But at the very tops of those cores, a meter or more of soft sediments were sampled. Those sediments accumulated on the surface of the Bering Land Bridge, during the last ice age. Colleagues and I were able to sample organic-rich sediments that contained plant detritus, pollen, and insects that had lived and died on the land bridge. Out of the thousands of cores taken by the USGS, we were able to find Late Pleistocene fossils in about 20. The peaty sediments we studied most likely accumulated in shallow ponds or bogs on the land bridge.

What Was the Land Bridge Like?

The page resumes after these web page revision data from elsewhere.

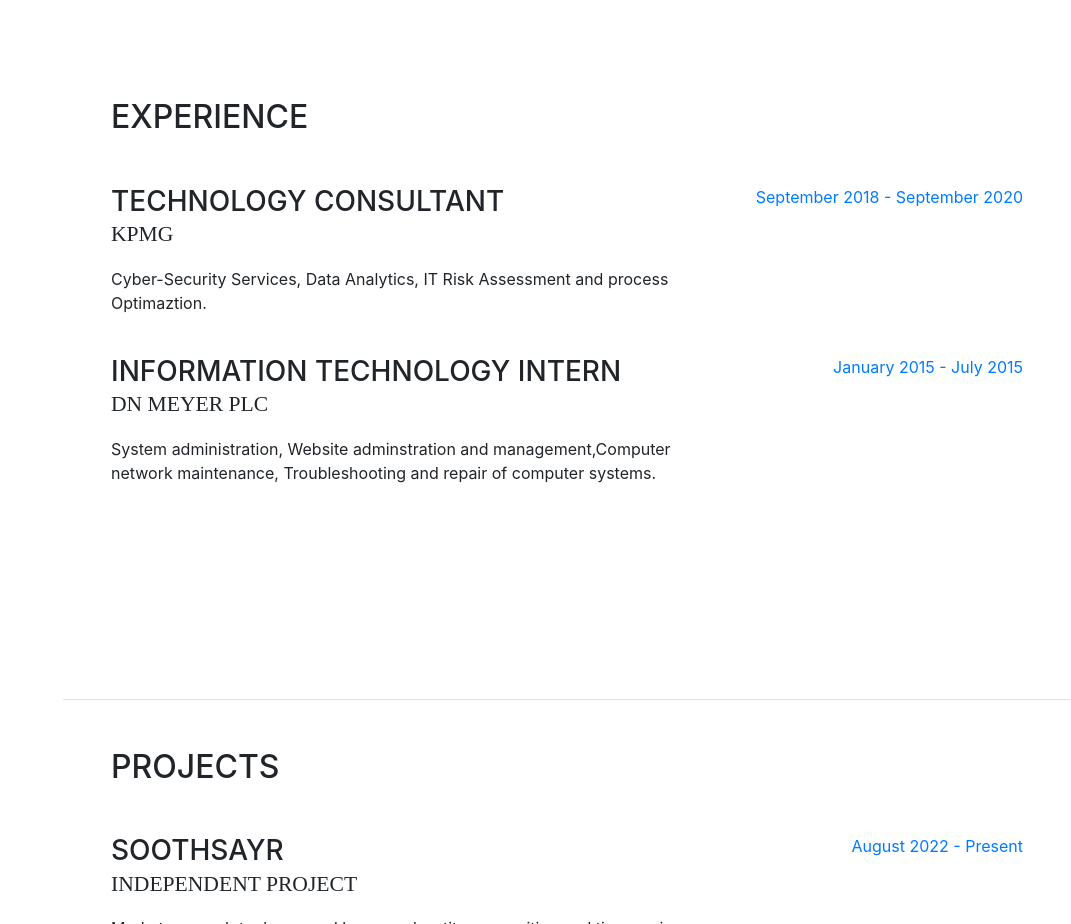
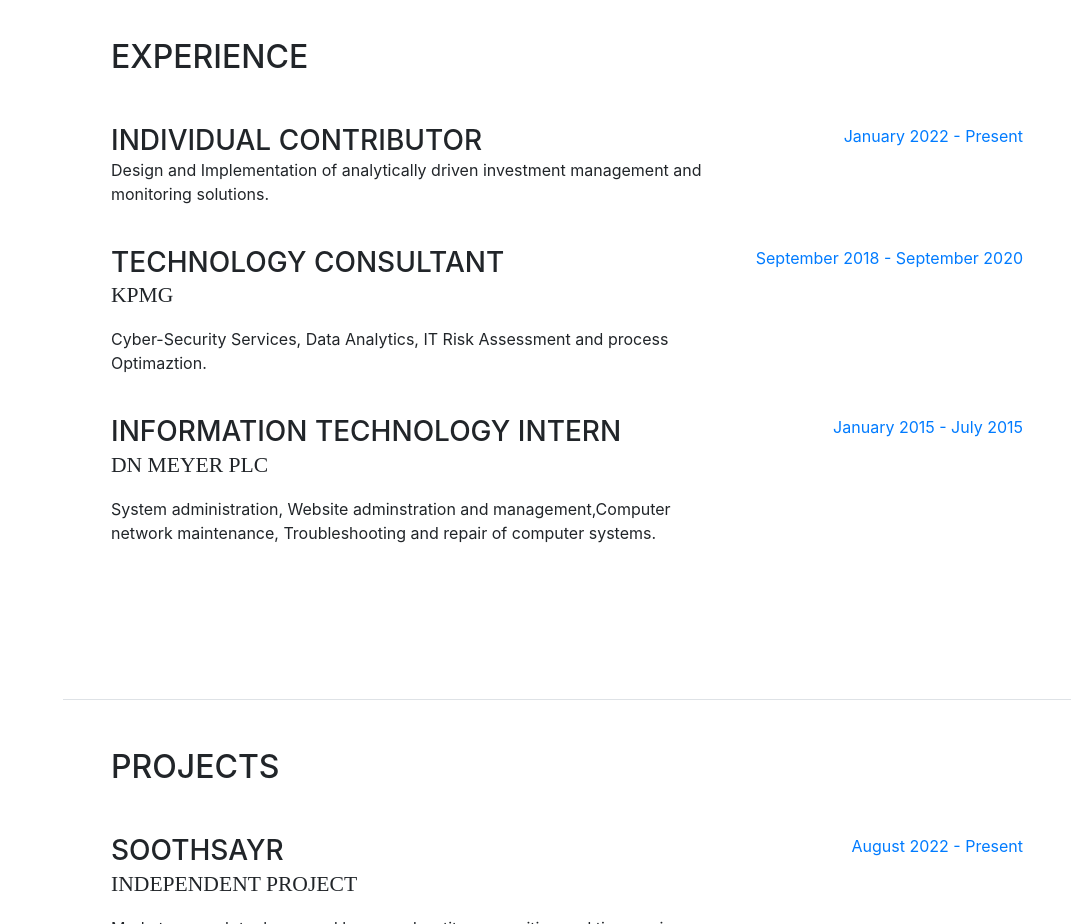
Before and after one commit to olumideomololu/olumideomololu.github.io, a website with bundled scripts: page index.html in a window 1280 px wide. Shown: the part 900-1824 px from the top of the page, without its empty margins (209-1280 px from the left). Built offline with nearby package versions, Linux system fonts and the light colour scheme; a web font is replaced by a local one.

Commit message:
new proj update 3

```diff
--- a/index.html
+++ b/index.html
@@ -110,6 +110,16 @@
     <section class="resume-section p-3 p-lg-5 d-flex flex-column" id="experience">
       <div class="my-auto">
         <h2 class="mb-5">Experience</h2>
+        <div class="resume-item d-flex flex-column flex-md-row">
+          <div class="resume-content mr-auto">
+            <h3 class="mb-0">Individual Contributor</h3>
+            <p>Design and Implementation of analytically driven investment management and monitoring solutions.</p>
+          </div>
+          <div class="resume-date text-md-right">
+            <span class="text-primary">January 2022 - Present</span>
+          </div>
+        </div>
+        <br>
         <div class="resume-item d-flex flex-column flex-md-row">
           <div class="resume-content mr-auto">
             <h3 class="mb-0">Technology Consultant</h3>
```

Our results, combined with those of other scientists, are starting to reveal an interesting pattern (Elias et al. 1996). Most of the ancient ecosystems we studied from the land bridge were quite similar to what is found in north western Alaska today. This is called mesic tundra: low tundra vegetation that requires a medium amount of moisture to grow.

It is dominated by dwarf shrubs of birch and willow, mixed with tundra herbs. There is very little grass in it – not enough to feed a hungry mammoth, for instance. This zone of mesic tundra covered much of the central and northern parts of the land bridge, and it extended east onto parts of upland Alaska, but not in a uniform pattern. Parts of south western Alaska around the Bristol Bay region were dominated by mesic tundra, as well as much of north western Alaska.

But parts of the Seward Peninsula clearly had a cover of steppe-tundra. Furthermore, some of the modern-day islands in the Bering Sea, including St Lawrence Island, had steppe-tundra vegetation. These islands would have been highlands overlooking the broad plains of the ancient land bridge. So the pattern that is emerging is that much of the center of Beringia – the land bridge – was wetter than the surrounding uplands on either side. Paleontologist Dale Guthrie (2001) has called this the buckle in the steppe-tundra belt.

This wetter region, with its dwarf-shrub cover, may have posed a barrier to migration for some (but not all) of the large grazers that lived on either side of the land bridge. For instance, the woolly rhinoceros lived throughout Western Beringia, as well as other grassy parts of Eurasia, during the Late Pleistocene. This rhino made it right up to the edge of the Bering Land Bridge, but it did not manage to cross over (Elias and Crocker 2008). Its feet were adapted to firm, dry ground, and it needed large quantities of grasses to survive, so it may have shied away from the damp, shrubby land bridge. But the land bridge did not prevent other species from migrating across. The woolly mammoth, for instance, managed to live on both sides of Beringia.

Alaskan national parks have provided many of the fossil sites used in the study of ancient Beringian landscapes and ecosystems. Important sites have been studied in Denali National Park, Gates of the Arctic National Park and Preserve, Noatak National Preserve, Bering Land Bridge National Preserve, and Katmai National Park and Preserve. Park Service scientists have worked in collaboration with researchers from the U. S. Geological Survey and various universities in Alaska and the lower 48 states to develop Beringian studies. One aspect of the research that interests all parties is the human story.

When did our species enter the New World? Did they use the Bering Land Bridge to get here, or did they embark from Asia by canoe, and paddle along the Pacific coast of the Americas? What were the conditions like when they first arrived in Alaska? As discussed in a recent book by Hoffecker and Elias (2007), the human story cannot be separated from the environment. Perhaps these little beetles have as much or more to tell us about about ourselves than do the big beasts!

Part of a series of articles titled Alaska Park Science - Volume 12 Issue 2: Climate Change in Alaska's National Parks.

Last updated: August 11, 2015